## Exercise brief
Search the records for the string "results" and return each line that has it.

## Given data
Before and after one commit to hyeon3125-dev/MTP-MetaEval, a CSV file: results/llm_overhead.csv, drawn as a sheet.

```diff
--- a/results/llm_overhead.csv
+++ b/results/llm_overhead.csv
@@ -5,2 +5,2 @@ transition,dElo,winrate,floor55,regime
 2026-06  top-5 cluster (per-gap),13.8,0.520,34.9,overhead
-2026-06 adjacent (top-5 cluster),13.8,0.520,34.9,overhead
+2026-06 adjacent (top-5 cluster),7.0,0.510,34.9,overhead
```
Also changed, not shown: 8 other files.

--

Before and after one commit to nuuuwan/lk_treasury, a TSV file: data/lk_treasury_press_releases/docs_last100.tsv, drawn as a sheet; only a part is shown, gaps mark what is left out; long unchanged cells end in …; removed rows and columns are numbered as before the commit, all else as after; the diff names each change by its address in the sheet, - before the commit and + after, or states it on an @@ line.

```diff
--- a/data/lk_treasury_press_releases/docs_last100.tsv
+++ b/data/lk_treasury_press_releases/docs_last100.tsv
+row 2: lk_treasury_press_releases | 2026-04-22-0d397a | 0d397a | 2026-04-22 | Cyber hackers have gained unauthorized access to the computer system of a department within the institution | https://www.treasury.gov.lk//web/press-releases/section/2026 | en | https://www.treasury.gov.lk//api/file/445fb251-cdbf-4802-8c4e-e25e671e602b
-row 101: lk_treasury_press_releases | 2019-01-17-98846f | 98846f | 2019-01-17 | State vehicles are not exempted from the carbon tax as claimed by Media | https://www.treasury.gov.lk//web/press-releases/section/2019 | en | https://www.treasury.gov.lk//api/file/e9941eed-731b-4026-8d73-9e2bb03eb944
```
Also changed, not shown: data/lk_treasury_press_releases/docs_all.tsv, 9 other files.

...

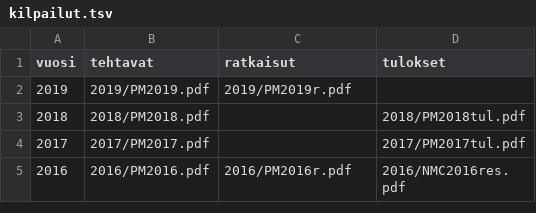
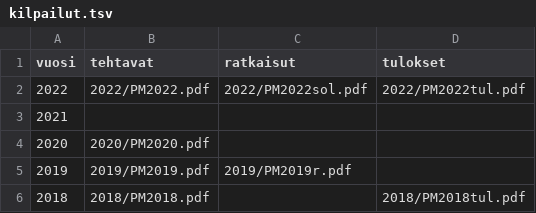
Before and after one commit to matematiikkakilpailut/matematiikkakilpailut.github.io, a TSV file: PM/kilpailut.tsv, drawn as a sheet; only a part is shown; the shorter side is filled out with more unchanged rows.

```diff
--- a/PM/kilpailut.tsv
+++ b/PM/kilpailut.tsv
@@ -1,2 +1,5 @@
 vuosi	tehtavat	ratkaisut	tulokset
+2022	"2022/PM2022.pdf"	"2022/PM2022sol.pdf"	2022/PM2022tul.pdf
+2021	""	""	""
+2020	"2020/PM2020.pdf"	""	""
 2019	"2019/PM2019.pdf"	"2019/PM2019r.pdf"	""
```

## Answer space
Before and after one commit to hyeon3125-dev/MTP-MetaEval, a CSV file: results/llm_overhead.csv, drawn as a sheet.
--- a/results/llm_overhead.csv
+++ b/results/llm_overhead.csv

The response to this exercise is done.